Many home sellers are taking down the “For Sale” signs as they take a break from hosting open houses and celebrate the holidays with family. But the off-market reprieve also offers an opportunity for sellers to upgrade their homes and better compete when the traditional spring-selling season begins.
“The extent of improvements varies on the condition of the property and on a seller’s budget and willingness to invest in a home that they will soon be vacating,” says Svetlana Javakhyan, managing broker at Century 21 Commonwealth in Watertown, Mass. “However, one has to keep in mind that even in the market with a low inventory, many buyers are looking for a move-in ready home.”
Here are 7 ways homeowners who want to sell can improve their chances when the ground thaws.
While putting away holiday decorations, pack up other items in the house to create an airier, less cluttered interior. Grattan Donahoe, broker-owner of ERA Donahoe Realty in Temecula, Calif., recommends giving away or storing 80 percent of the items in a home. His advice is to streamline décor on shelves, clear countertops and put away seasonal clothes. “You’re moving,” he says, “so you should get packing.”
2. Repair seasonal issues
Donahoe also recommends paying attention to any issues that come up as the season changes. For example, if it rains a lot in your region during the winter, watch for roof leaks or areas of your yard with poor drainage. “You’ll want to fix these issues now so the home is show-ready in the spring,” he says.
3. Improve first impressions
“It takes, on average, 8 seconds for a potential buyer to make judgements about your home,” says Scott Wilkinson, broker-owner of Wilkinson ERA Real Estate in Charlotte, N.C. That means addressing areas that buyers encounter first such as a cracked driveway, peeling paint on shutters or trim and an unappealing front door. Easy fixes include trimming the bushes, freshening the mulch and painting the front door for added curb appeal.
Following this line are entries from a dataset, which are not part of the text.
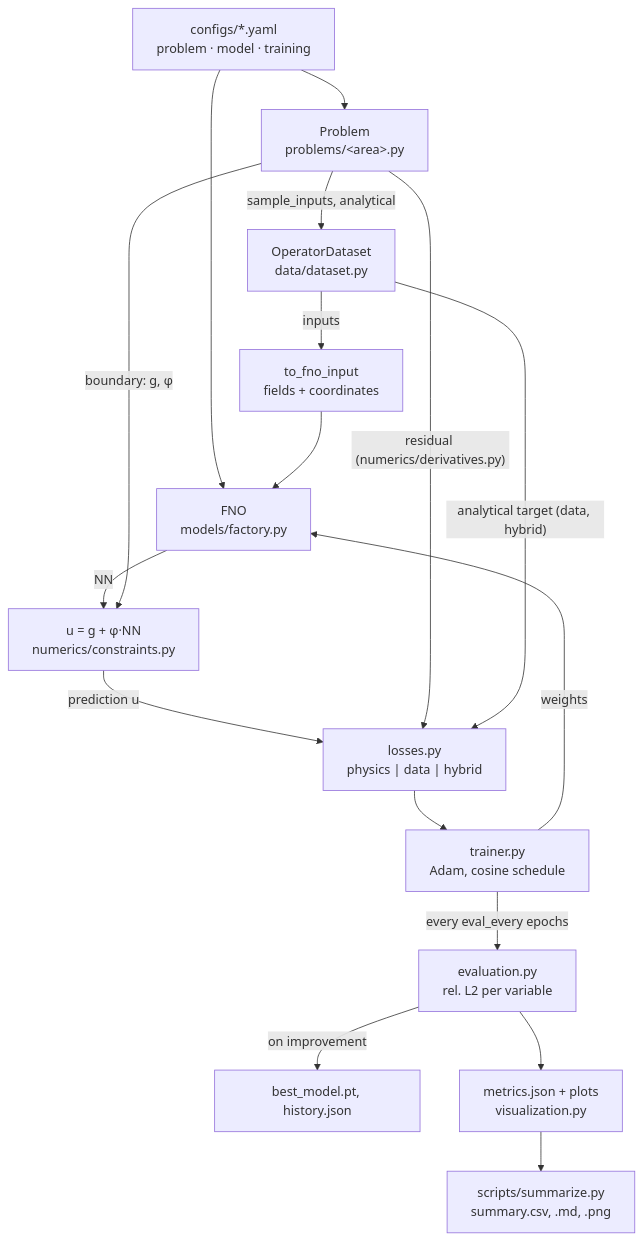
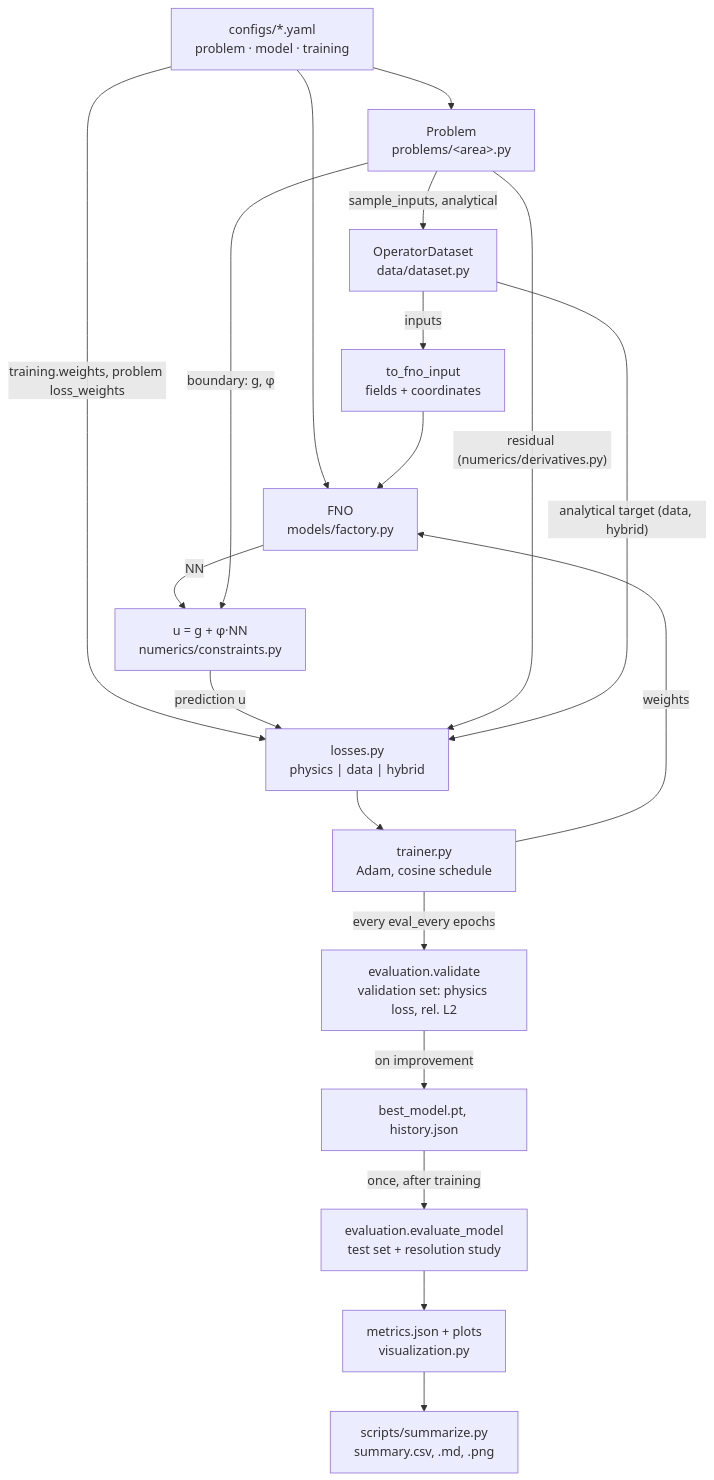
Before and after one commit to 7Solomon/PINOBench: the diagram in README.md, drawn with Mermaid. The commit also changed other lines of this file and 10 other files, not shown here.

````diff
--- a/README.md
+++ b/README.md
@@ -89,22 +134,24 @@
 ```mermaid
 flowchart TD
     cfg["configs/*.yaml<br/>problem · model · training"] --> problem["Problem<br/>problems/&lt;area&gt;.py"]
     cfg --> model["FNO<br/>models/factory.py"]
+    cfg -- "training.weights, problem loss_weights" --> loss
 
     problem -- "sample_inputs, analytical" --> data["OperatorDataset<br/>data/dataset.py"]
     data -- "inputs" --> fnoin["to_fno_input<br/>fields + coordinates"]
     fnoin --> model
     model -- "NN" --> constraint["u = g + φ·NN<br/>numerics/constraints.py"]
     problem -- "boundary: g, φ" --> constraint
 
     constraint -- "prediction u" --> loss["losses.py<br/>physics | data | hybrid"]
     problem -- "residual (numerics/derivatives.py)" --> loss
     data -- "analytical target (data, hybrid)" --> loss
     loss --> trainer["trainer.py<br/>Adam, cosine schedule"]
     trainer -- "weights" --> model
 
-    trainer -- "every eval_every epochs" --> eval["evaluation.py<br/>rel. L2 per variable"]
-    eval -- "on improvement" --> ckpt["best_model.pt, history.json"]
+    trainer -- "every eval_every epochs" --> val["evaluation.validate<br/>validation set: physics loss, rel. L2"]
+    val -- "on improvement" --> ckpt["best_model.pt, history.json"]
+    ckpt -- "once, after training" --> eval["evaluation.evaluate_model<br/>test set + resolution study"]
     eval --> out["metrics.json + plots<br/>visualization.py"]
     out --> summary["scripts/summarize.py<br/>summary.csv, .md, .png"]
 ```
````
4. Address the floors
Focus on where the buyer steps. “Floors wow many buyers,” says Venus Howard, a real estate agent with Re/Max Alliance in Westminster, Colo. Deep-clean carpets to get rid of unwanted pet odors and unsightly food stains. If it’s in the budget, re-sand and re-stain hardwood floors. A cheaper improvement is replacing any worn-out linoleum.
5. Update the look
Aim for a more modern look, says John Mangas, broker and co-owner of Re/Max Preferred Associates in Toledo, Ohio. Replace brass light fixtures, faucets, towel bars and door hinges with oiled bronze or brushed nickel ones. Strip off wallpaper and paint walls a neutral color. Pull up carpet in the bathroom and put down ceramic or a quality vinyl tiles, he says. Greg Smith, a real estate agent at Re/Max Alliance of Boulder in Colorado, recommends buying stainless steel appliances for the kitchen for a quick update that “can net thousands more for a home.”
6. Take care of the fundamentals
Make sure the basics mechanics of the home — heating and air conditioning, electrical, plumbing and the roof — are in tip-top shape, says Jim Zarkadas, a real estate agent at Century 21 Commonwealth in Watertown, Mass. “These are hot buttons that make buyers feel comfortable that everything in the home is working and, in most cases, will last for 20 to 30 years,” he says.
7. Get inspected
If you’re not sure where to concentrate your efforts, get an expert’s opinion. Wilkinson recommends having an inspection to find out which areas need to be addressed before they have a chance to unravel a sale.